  • Matching Business Models to Products: Different product types are best suited to specific business models. Retailers should consider product characteristics when choosing the most suitable circular model. For instance:
  • Rental service: For products used infrequently, one-off events, or specific activities.
  • Subscription Rental service: For products that require regular refreshing, are regularly purchased, can complement an existing wardrobe, and used for a definitive, short period.
  • Recommerce: For high-quality and durable products.
  • Getting the Incentives Right: Encouraging customers to change their behavior is challenging, and retailers need to take several steps simultaneously:
  • Offering incentives to encourage desired behavior, such as discount vouchers for re-commerce.
  • Ensuring a seamless customer experience, investing in frontend interfaces and efficient garment collection and delivery capabilities.
  • Ensuring that the business model is financially viable and provides financial value to the customer.

Circular Fashion Success

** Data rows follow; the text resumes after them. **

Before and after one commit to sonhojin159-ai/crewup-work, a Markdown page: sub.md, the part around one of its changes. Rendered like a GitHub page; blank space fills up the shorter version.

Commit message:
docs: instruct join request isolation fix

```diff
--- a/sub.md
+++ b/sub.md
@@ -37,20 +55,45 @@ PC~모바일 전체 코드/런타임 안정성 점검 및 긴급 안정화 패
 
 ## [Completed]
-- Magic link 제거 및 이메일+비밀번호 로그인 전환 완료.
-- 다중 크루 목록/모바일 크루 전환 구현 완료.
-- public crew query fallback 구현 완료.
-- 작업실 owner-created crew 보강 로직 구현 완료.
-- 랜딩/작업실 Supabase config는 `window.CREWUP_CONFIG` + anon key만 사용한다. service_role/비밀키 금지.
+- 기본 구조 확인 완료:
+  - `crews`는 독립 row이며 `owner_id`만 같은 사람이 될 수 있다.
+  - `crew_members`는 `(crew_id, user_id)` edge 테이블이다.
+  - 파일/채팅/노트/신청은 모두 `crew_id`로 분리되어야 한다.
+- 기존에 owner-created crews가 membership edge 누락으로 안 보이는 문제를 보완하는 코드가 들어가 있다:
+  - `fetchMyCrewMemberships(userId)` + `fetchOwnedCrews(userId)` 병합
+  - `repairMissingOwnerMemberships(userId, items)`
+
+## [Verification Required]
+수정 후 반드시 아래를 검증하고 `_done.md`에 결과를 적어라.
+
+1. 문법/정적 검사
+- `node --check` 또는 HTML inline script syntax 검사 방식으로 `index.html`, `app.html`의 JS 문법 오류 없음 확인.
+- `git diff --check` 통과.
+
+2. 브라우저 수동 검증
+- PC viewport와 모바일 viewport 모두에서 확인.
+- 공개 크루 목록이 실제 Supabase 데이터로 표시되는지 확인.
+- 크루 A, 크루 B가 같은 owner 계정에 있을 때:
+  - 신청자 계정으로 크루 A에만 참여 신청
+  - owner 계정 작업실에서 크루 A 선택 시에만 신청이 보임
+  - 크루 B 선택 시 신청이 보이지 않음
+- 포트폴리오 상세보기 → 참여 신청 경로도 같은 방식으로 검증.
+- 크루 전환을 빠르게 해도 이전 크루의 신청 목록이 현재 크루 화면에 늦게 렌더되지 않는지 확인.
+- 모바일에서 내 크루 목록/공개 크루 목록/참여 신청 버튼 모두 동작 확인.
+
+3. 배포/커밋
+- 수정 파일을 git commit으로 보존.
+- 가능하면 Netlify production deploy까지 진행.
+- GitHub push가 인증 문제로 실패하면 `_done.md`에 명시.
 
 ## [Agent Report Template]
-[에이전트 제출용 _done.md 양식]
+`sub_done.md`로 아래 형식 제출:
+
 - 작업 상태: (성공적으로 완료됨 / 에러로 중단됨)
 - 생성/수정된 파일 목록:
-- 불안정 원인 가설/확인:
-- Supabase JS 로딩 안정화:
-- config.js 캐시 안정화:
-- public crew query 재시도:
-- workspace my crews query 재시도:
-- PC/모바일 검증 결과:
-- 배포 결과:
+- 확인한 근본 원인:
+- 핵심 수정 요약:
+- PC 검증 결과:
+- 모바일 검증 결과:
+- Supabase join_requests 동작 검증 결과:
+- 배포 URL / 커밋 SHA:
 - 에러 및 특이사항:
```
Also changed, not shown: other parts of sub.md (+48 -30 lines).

A number of fashion brands are already successfully embracing circular practices. Here are a few examples:

Patagonia

This outdoor clothing company has long been a pioneer in sustainable practices. They encourage customers to repair their products, offer a Worn Wear program for buying and selling used gear, and make products from recycled materials.

Eileen Fisher

This high-end brand focuses on timeless designs and quality. They have a Renew program where they take back old EILEEN FISHER garments, renew them, and resell them.

Veja

Veja is a sustainable sneaker brand that uses organic cotton, recycled polyester, and wild rubber in its shoes. The brand also has a take-back program that allows consumers to return their worn-out Veja sneakers for recycling. 

V-10 Flannel Snow Black, The flannel we use is 100% recycled. It’s made with both recycled cotton and recycled polyester (PET). 2021 Autumn – Winter lookbook

The circular fashion economy offers a sustainable and eco-friendly alternative to the traditional fashion industry. Brands that embrace this model can reduce waste, minimize environmental impact, and attract eco-conscious consumers. By following the principles of designing for durability, reducing, reusing, and recycling, and extending product life, fashion brands can make a positive impact on the planet while also enjoying long-term success. The case studies mentioned demonstrate that the circular fashion economy is not just a theory; it’s a viable and thriving model for the future of fashion. It’s crucial for brands to step up and take part in the revolution towards a more sustainable and circular fashion industry.